During the 1960s, college campuses were bastions of political activism. Students followed politics closely and demonstrated when they felt the government had misbehaved. That generation was incited by the Vietnam War and united by the energy and experiences of the Civil Rights Movement. Today, we have a similarly unpopular war in Iraq and a government marred by frequent allegations of corruption, but our campuses are torpid in comparison.
So what has changed? The anti-war sentiment in the ’60s was strengthened by self-interest – some students protested because they didn’t want to be drafted. But our parents’ generation was motivated by idealism and indignation as well. The complacency among today’s youth is symptomatic of a greater problem.
We have grown up in an era of scandal. That in and of itself is not so remarkable; today’s politicians did not invent the abuse of power.
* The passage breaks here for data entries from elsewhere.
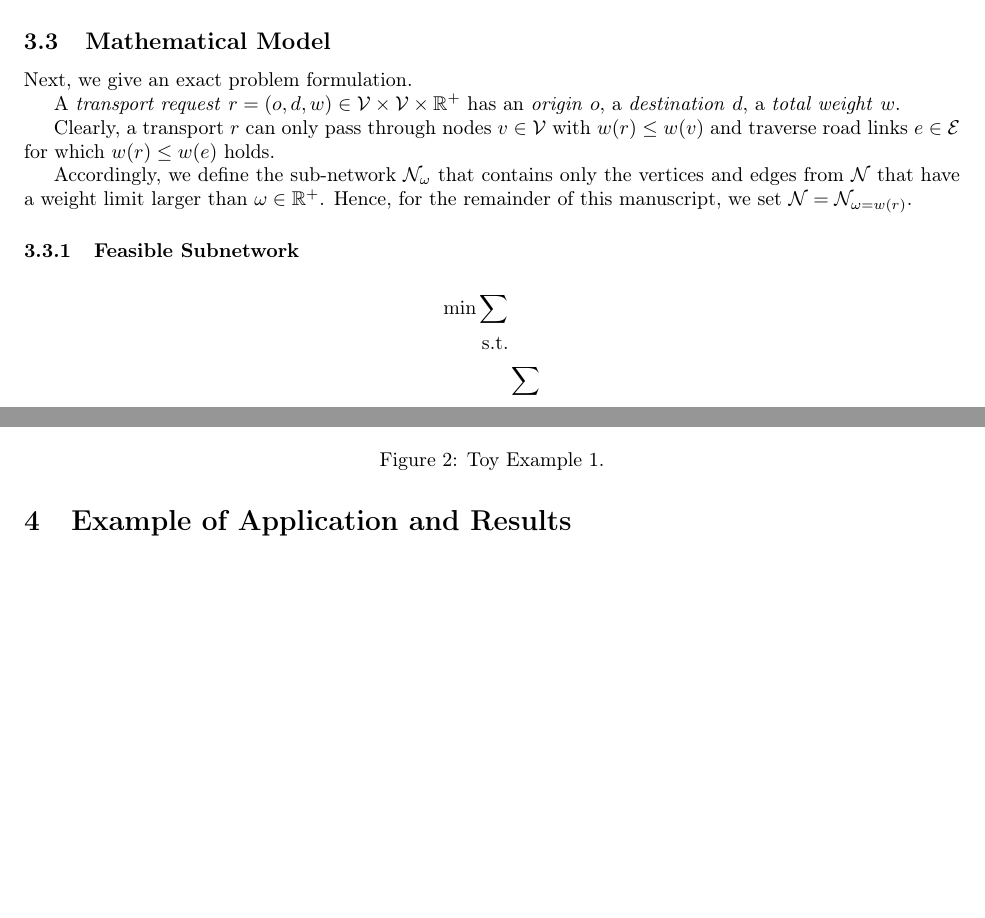
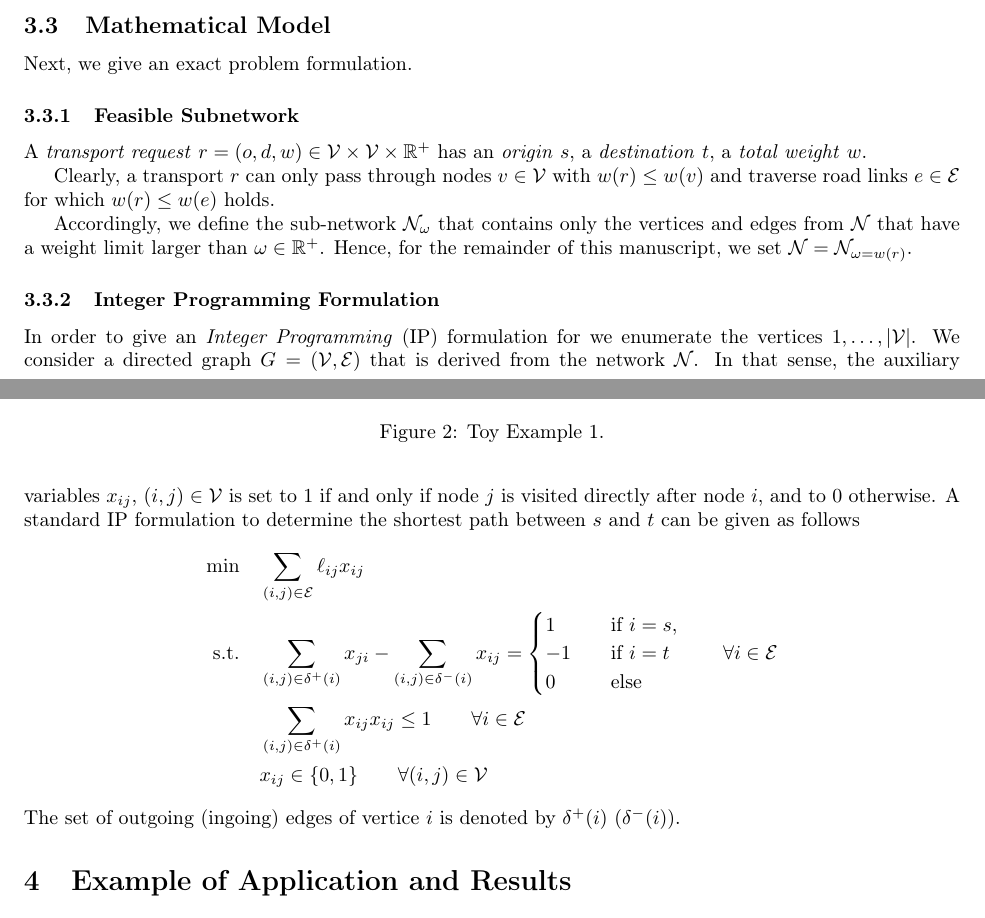
Before and after one commit to AAU-P-L/BridgeCapacitiesManuscript, a LaTeX paper (main.tex, which reads sec3_Model.tex): two parts of pages 5 and 6 of 8 before the commit and two parts of pages 5 and 6 of 9 after it, joined at a grey line, cut so that both start at the same text, the shorter picture padded with empty space. Compiled offline with pdfLaTeX.

Commit message:
add ip formulation.

```diff
--- a/sec3_Model.tex
+++ b/sec3_Model.tex
@@ -63,8 +63,9 @@ A simple toy example, see Figure \ref{fig_toy_example_1}, shall illustrate these
 
 Next, we give an exact problem formulation.
 
+\subsubsection{Feasible Subnetwork}
 A \emph{transport request} $r=(o,d,w) \in \mathcal{V} \times \mathcal{V} \times \mathbb{R}^{+}$
-has an \emph{origin} $o$, a \emph{destination} $d$, a \emph{total weight} $w$.
+has an \emph{origin} $s$, a \emph{destination} $t$, a \emph{total weight} $w$.
 
 Clearly, a transport $r$ can only pass through nodes $v \in \mathcal{V}$ with
 $w(r) \leq w(v)$ and traverse road links $e \in \mathcal{E}$ for which $w(r) \leq w(e)$ holds.
@@ -72,14 +73,24 @@ $w(r) \leq w(v)$ and traverse road links $e \in \mathcal{E}$ for which $w(r) \le
 Accordingly, we define the sub-network $\mathcal{N}_{\omega}$ that contains only the vertices and edges from $\mathcal{N}$ that have a weight limit larger than $\omega \in \mathbb{R}^{+}$.
 Hence, for the remainder of this manuscript, we set $\mathcal{N}=\mathcal{N}_{\omega=w(r)}$.
 
-\subsubsection{Feasible Subnetwork}
-
-
-
-
-
+\subsubsection{Integer Programming Formulation}
+In order to give an \emph{Integer Programming} (IP) formulation for we enumerate the
+vertices $1,\ldots,|\mathcal{V}|$. We consider a directed graph $G=(\mathcal{V},\mathcal{E})$ that is derived from the network $\mathcal{N}$.
+In that sense, the auxiliary variables $x_{ij}$, $(i,j) \in \mathcal{V}$
+is set to $1$ if and only if node $j$ is visited directly after node $i$, and to $0$ otherwise.
+A standard IP formulation to determine the shortest path between $s$ and $t$ can be given as follows
 \begin{align*}
-   \min \sum    \\
-   \text{s.t.}  &  \\
-    & \sum
+  \min \quad &\sum_{(i,j)\in \mathcal{E}}  \ell_{ij} x_{ij}   \\
+  \text{s.t.}\quad &
+  \sum_{(i,j)\in \delta^{+} (i)} x_{ji} - \sum_{(i,j)\in \delta^{-}(i)} x_{ij} =
+  \begin{cases}
+    1 \quad& \text{if}~ i=s, \\
+    -1 \quad& \text{if}~ i=t \\
+    0 \quad&\text{else}
+  \end{cases}
+  \qquad \forall i \in \mathcal{E}
+  \\
+  &  \sum_{(i,j)\in \delta^{+} (i)} x_{ij}   x_ {ij} \leq 1     \qquad \forall i \in \mathcal{E}\\
+  &  x_{ij} \in \{0,1\}   \qquad \forall (i,j) \in \mathcal{V}
 \end{align*}
+The set of outgoing (ingoing) edges of vertice $i$ is denoted by  $\delta^{+} (i)$  $(\delta^{-} (i))$.
```
Also changed, not shown: sec3_Model.tex (2 more changed lines).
Yet from George Tenet’s WMD controversy to the Abramoff lobbying fiasco and a long list of disgraced Congresspersons, we have seen our share of corruption. What separates the misdeeds of the last eight years is that they have gone largely unpunished. The Bush administration deceived the nation into a costly war, tortured detainees, and exercised illegal partisanship in its firing of federal prosecutors. But when the media break these stories, nothing happens. Congress has called high-level officials to testify, but even the Attorney General and Vice President have ignored subpoenas or claimed incredible memory loss under oath. With the exception of Scooter Libby, who was convicted of perjury and obstruction of justice in the Valarie Plame case, this administration has protected itself from repercussions (even before lame duck pardons).
As a result, we have become desensitized to corruption. Every American faces the same truth that an individual vote makes little difference. However, older voters have lived through different administrations and seen how votes can affect their lives. For today’s college students, many of whom were barely teenagers when George W. Bush was elected, the government appears to be a static entity. In 2000, likely the first election today’s young voters followed, Bush won without the popular vote by a Supreme Court decision. Then voting controversies plagued the 2004 election. That doesn’t inspire trust in democracy. College students are less likely to cast a ballot than their elders, but we have just as much at stake, if not more. Our generation needs to be more politically active.
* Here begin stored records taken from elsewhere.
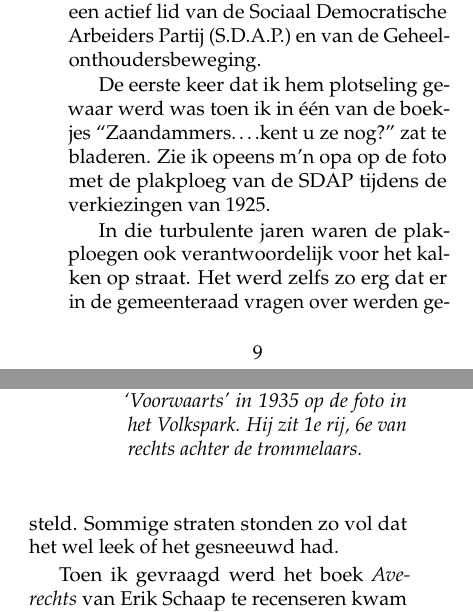
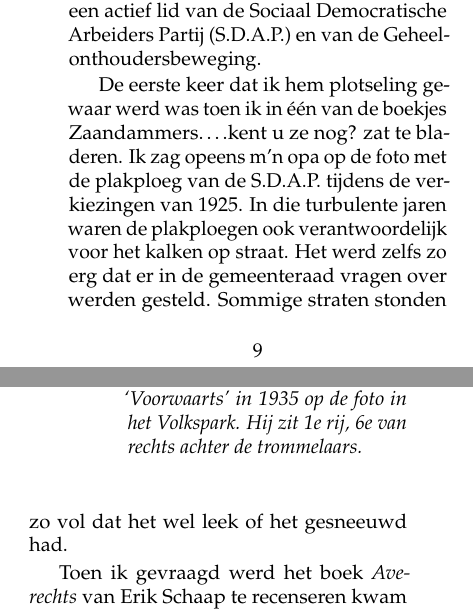
Before and after one commit to csmeyns/rm-verhaal, a LaTeX book (rm_verhaal.tex): two parts of pages 14 and 15 of 194, joined at a grey line, cut so that both start at the same text. Compiled offline with pdfLaTeX.

Commit message:
Edit §180

```diff
--- a/rm_verhaal.tex
+++ b/rm_verhaal.tex
@@ -177,9 +177,7 @@ Toen opa met pensioen wilde gaan heeft hij met z’n oudste zoon Cas een overeen
 
 Door mijn gesnuffel in de Zaanse geschiedenis ben ik toch wat meer te weten gekomen over m’n grootvader. Hij bleek een actief lid van de Sociaal Democratische Arbeiders Partij (S.D.A.P.) en van de Geheelonthoudersbeweging.
 
-De eerste keer dat ik hem plotseling gewaar werd was toen ik in één van de boekjes “Zaandammers….kent u ze nog?” zat te bladeren. Zie ik opeens m’n opa op de foto met de plakploeg van de SDAP tijdens de verkiezingen van 1925.
-
-In die turbulente jaren waren de plakploegen ook verantwoordelijk voor het kalken op straat. Het werd zelfs zo erg dat er in de gemeenteraad vragen over werden gesteld. Sommige straten stonden zo vol dat het wel leek of het gesneeuwd had.
+De eerste keer dat ik hem plotseling gewaar werd was toen ik in één van de boekjes Zaandammers….kent u ze nog? zat te bladeren. Ik zag opeens m’n opa op de foto met de plakploeg van de S.D.A.P. tijdens de verkiezingen van 1925. In die turbulente jaren waren de plakploegen ook verantwoordelijk voor het kalken op straat. Het werd zelfs zo erg dat er in de gemeenteraad vragen over werden gesteld. Sommige straten stonden zo vol dat het wel leek of het gesneeuwd had.
 
 Toen ik gevraagd werd het boek \emph{Averechts} van Erik Schaap te recenseren kwam ik m’n opa weer tegen.
 
```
I know we’re not all sitting around shirking our civic duty; many of us do care and work hard to better our communities. So why don’t we vote? According to CIRCLE (the acronym is annoying; I refuse to expand it out of spite), students don’t vote because politicians don’t target us. A researcher at Yale explains that campaigns don’t target youth voters because we historically do not donate much money. Others blame the decline in civics classes, and students themselves point to registration difficulties, convenience and the question of whether a single vote matters. In the face of these setbacks, youth voter turnout has been slowly rising since 2000, but it still barely broke 50 percent in 2004.
According to the 2006 census, there are 29.5 million potential voters under 24, and nearly a quarter of the American electorate is under the age of 30 (which technically comprises the ‘youth vote’). But even college students alone could wield significant electoral influence. And it appears that this year our voices will be heard. A recent survey of students in four battleground states found that an astounding 94 percent were registered to vote. But it’s not official until your ballot is in the box.
Tomorrow is Nov. 4. If you haven’t voted yet, please head to the polls and show the country that we’re ready to take America in a new direction. It’s time to take our future back.
A version of this post ran in The Chronicle at Duke University.